Count the lines below that contain the word "case", and reply with that number alone.

[Opening Material provided section]

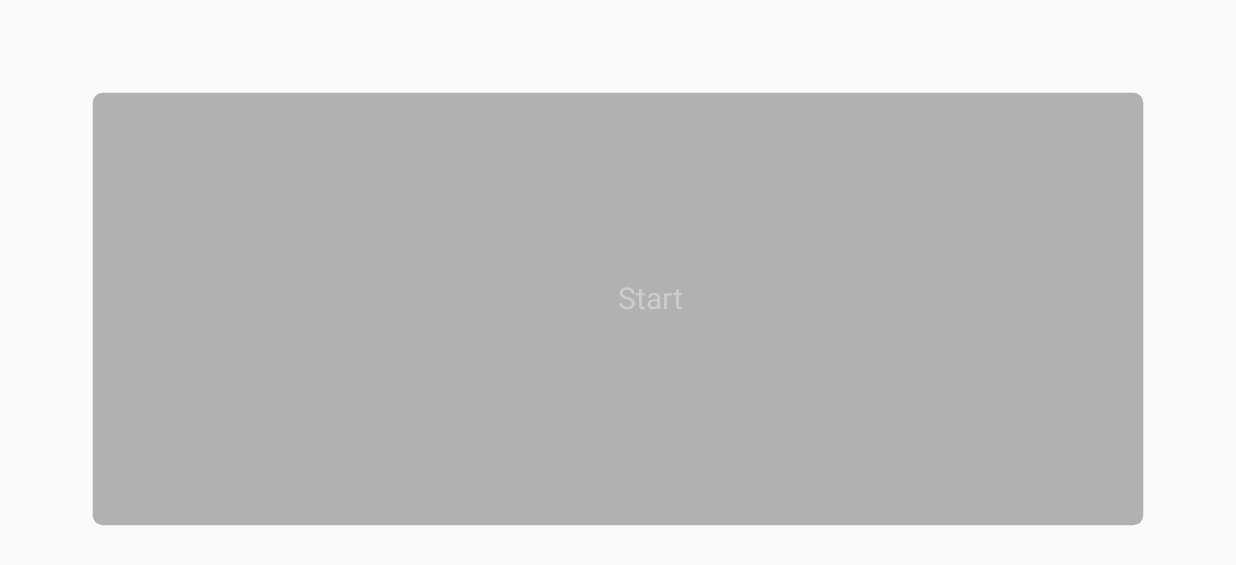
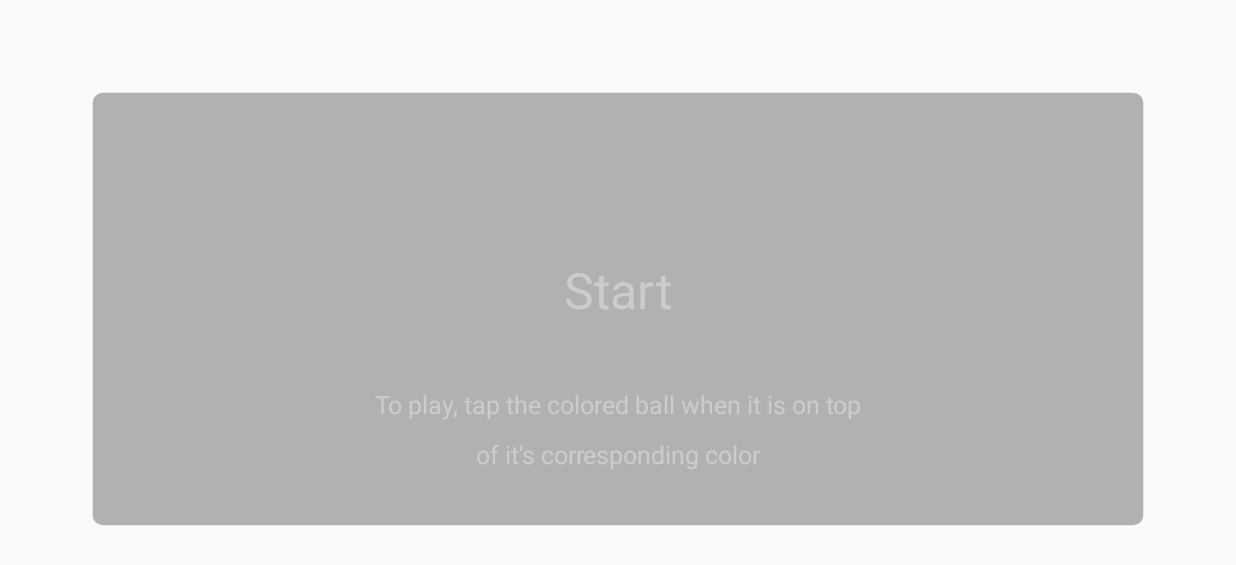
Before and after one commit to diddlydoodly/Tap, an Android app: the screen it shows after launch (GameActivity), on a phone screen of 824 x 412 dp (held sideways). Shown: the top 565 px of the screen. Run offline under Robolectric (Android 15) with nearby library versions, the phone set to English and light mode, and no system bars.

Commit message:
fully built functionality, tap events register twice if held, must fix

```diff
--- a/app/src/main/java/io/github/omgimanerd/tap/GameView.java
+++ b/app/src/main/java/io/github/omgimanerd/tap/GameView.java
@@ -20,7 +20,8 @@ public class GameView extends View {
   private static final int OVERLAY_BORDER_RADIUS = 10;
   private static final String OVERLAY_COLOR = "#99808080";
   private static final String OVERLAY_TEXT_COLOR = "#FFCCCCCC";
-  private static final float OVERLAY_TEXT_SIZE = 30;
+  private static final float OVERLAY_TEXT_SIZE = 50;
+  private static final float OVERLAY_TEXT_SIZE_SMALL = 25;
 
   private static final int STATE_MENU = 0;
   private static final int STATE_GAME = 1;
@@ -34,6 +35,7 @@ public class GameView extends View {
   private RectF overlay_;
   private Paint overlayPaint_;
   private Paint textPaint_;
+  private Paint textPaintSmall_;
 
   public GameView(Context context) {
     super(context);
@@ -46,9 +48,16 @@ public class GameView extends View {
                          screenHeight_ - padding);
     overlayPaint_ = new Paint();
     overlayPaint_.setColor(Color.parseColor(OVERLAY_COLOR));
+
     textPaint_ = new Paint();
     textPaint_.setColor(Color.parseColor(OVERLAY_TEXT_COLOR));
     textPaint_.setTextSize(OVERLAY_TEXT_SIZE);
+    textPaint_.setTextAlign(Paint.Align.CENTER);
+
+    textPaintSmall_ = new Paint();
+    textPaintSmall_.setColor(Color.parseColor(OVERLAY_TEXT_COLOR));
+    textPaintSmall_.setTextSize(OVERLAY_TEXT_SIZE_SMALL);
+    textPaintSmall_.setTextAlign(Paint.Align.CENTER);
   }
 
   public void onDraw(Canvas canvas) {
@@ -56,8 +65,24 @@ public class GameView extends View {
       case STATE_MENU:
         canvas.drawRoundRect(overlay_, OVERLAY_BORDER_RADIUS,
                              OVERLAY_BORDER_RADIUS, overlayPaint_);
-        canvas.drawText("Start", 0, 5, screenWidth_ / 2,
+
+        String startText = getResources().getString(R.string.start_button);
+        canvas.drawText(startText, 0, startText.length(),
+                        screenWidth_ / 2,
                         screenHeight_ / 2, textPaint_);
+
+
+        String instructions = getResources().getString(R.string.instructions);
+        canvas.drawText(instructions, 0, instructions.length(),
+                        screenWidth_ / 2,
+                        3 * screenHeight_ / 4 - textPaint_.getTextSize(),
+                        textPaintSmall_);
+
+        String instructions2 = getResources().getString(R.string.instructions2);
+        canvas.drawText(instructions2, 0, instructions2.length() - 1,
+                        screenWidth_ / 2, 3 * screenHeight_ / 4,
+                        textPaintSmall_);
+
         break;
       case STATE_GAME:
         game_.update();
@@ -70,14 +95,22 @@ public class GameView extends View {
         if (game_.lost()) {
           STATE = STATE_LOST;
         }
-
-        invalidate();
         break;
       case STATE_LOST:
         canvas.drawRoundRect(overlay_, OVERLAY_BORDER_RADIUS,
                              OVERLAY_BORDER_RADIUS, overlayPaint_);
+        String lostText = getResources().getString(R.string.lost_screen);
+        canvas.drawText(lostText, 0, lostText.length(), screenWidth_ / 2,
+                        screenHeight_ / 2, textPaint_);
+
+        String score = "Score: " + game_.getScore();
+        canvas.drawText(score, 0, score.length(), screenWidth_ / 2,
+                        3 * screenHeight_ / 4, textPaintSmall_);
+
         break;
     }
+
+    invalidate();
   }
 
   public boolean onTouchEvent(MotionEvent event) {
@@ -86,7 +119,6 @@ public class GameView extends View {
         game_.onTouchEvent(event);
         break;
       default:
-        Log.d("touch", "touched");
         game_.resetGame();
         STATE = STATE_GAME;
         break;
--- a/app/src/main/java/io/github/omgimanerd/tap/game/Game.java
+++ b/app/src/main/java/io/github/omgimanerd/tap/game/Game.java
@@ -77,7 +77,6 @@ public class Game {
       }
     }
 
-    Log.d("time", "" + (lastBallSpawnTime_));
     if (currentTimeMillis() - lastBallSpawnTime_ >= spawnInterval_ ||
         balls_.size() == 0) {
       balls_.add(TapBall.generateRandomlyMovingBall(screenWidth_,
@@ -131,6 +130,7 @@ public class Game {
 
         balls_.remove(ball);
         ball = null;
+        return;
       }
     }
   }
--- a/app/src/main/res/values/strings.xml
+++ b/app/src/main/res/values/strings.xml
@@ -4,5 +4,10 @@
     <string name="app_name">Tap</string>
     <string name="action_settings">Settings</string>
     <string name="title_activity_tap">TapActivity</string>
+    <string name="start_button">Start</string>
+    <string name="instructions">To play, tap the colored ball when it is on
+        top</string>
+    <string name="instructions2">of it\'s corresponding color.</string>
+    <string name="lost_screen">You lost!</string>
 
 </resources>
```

[Closing Material provided section]

• Problem solution:
3